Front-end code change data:
************
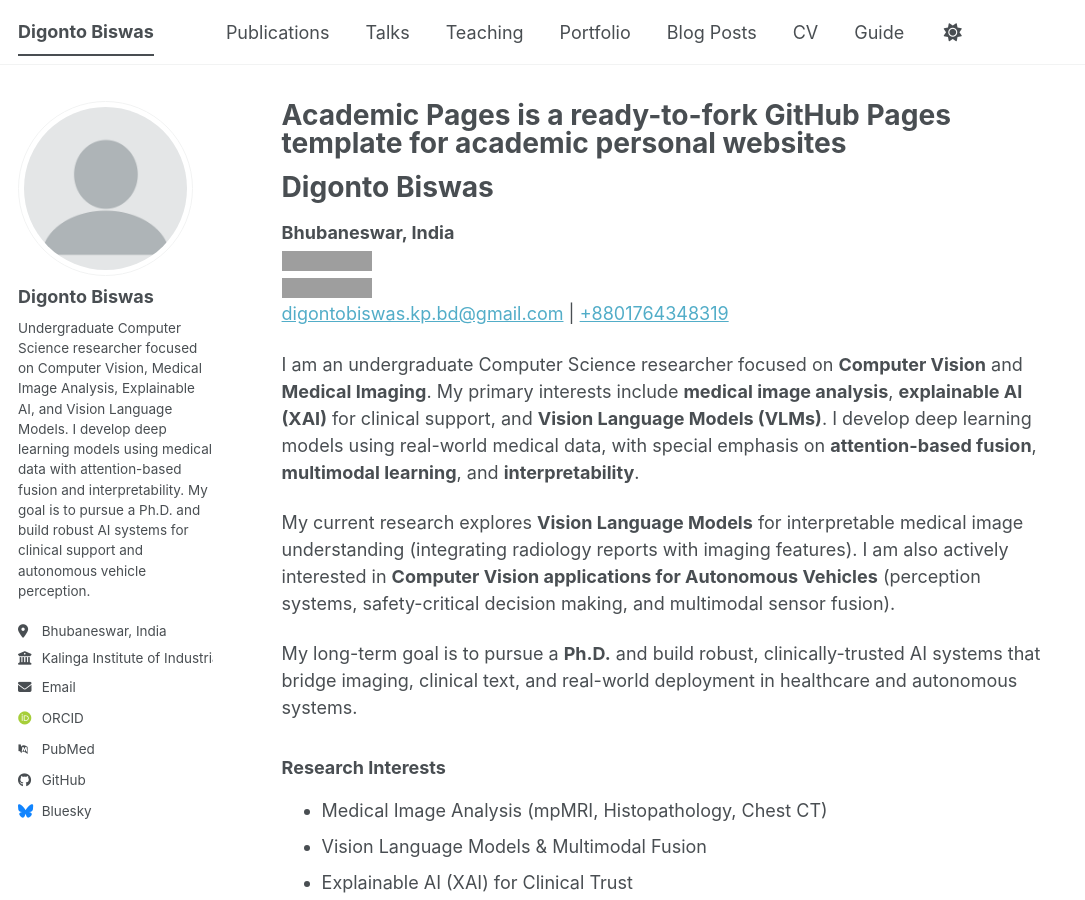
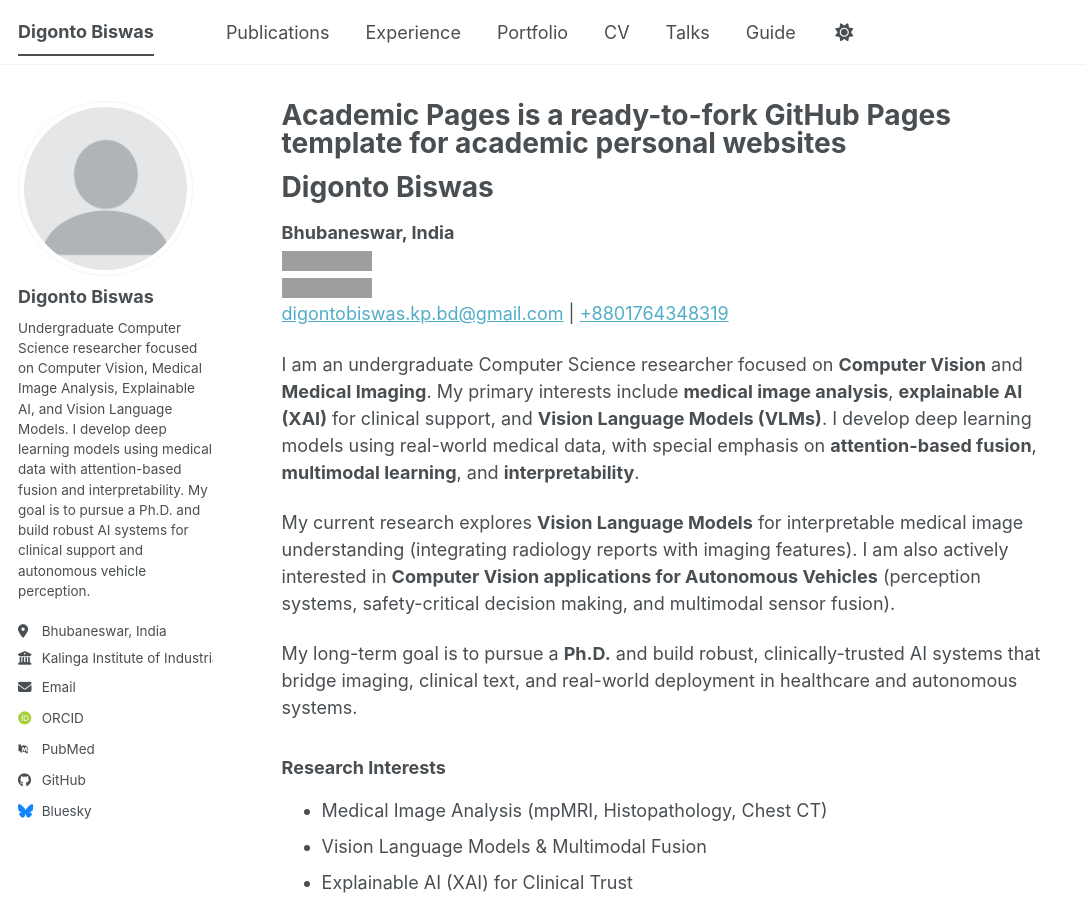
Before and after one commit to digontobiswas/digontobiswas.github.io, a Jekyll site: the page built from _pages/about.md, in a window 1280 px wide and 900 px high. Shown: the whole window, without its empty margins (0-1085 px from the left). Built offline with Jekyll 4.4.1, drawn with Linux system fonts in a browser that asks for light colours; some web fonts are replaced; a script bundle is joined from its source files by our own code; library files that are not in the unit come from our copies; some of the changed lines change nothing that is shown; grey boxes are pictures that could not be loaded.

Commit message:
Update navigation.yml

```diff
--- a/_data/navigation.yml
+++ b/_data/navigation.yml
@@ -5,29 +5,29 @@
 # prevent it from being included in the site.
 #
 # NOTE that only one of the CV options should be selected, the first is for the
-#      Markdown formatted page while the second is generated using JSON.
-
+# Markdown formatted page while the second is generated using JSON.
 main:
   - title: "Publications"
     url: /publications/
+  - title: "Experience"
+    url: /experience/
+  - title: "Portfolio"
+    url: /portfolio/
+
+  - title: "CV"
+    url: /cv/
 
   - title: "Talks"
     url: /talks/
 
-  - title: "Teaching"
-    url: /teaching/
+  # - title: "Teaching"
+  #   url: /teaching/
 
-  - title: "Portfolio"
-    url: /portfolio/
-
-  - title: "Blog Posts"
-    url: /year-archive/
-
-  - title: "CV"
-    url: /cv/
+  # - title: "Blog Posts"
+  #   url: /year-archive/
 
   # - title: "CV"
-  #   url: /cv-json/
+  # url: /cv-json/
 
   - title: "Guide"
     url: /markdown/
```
************
** DIRECTIONS FOR THIS TASK **
Quote every record above exactly, omitting any pictures they contain.

** RESULT **
Before and after one commit to digontobiswas/digontobiswas.github.io, a Jekyll site: the page built from _pages/about.md, in a window 1280 px wide and 900 px high. Shown: the whole window, without its empty margins (0-1085 px from the left). Built offline with Jekyll 4.4.1, drawn with Linux system fonts in a browser that asks for light colours; some web fonts are replaced; a script bundle is joined from its source files by our own code; library files that are not in the unit come from our copies; some of the changed lines change nothing that is shown; grey boxes are pictures that could not be loaded.

Commit message:
Update navigation.yml

```diff
--- a/_data/navigation.yml
+++ b/_data/navigation.yml
@@ -5,29 +5,29 @@
 # prevent it from being included in the site.
 #
 # NOTE that only one of the CV options should be selected, the first is for the
-#      Markdown formatted page while the second is generated using JSON.
-
+# Markdown formatted page while the second is generated using JSON.
 main:
   - title: "Publications"
     url: /publications/
+  - title: "Experience"
+    url: /experience/
+  - title: "Portfolio"
+    url: /portfolio/
+
+  - title: "CV"
+    url: /cv/
 
   - title: "Talks"
     url: /talks/
 
-  - title: "Teaching"
-    url: /teaching/
+  # - title: "Teaching"
+  #   url: /teaching/
 
-  - title: "Portfolio"
-    url: /portfolio/
-
-  - title: "Blog Posts"
-    url: /year-archive/
-
-  - title: "CV"
-    url: /cv/
+  # - title: "Blog Posts"
+  #   url: /year-archive/
 
   # - title: "CV"
-  #   url: /cv-json/
+  # url: /cv-json/
 
   - title: "Guide"
     url: /markdown/
```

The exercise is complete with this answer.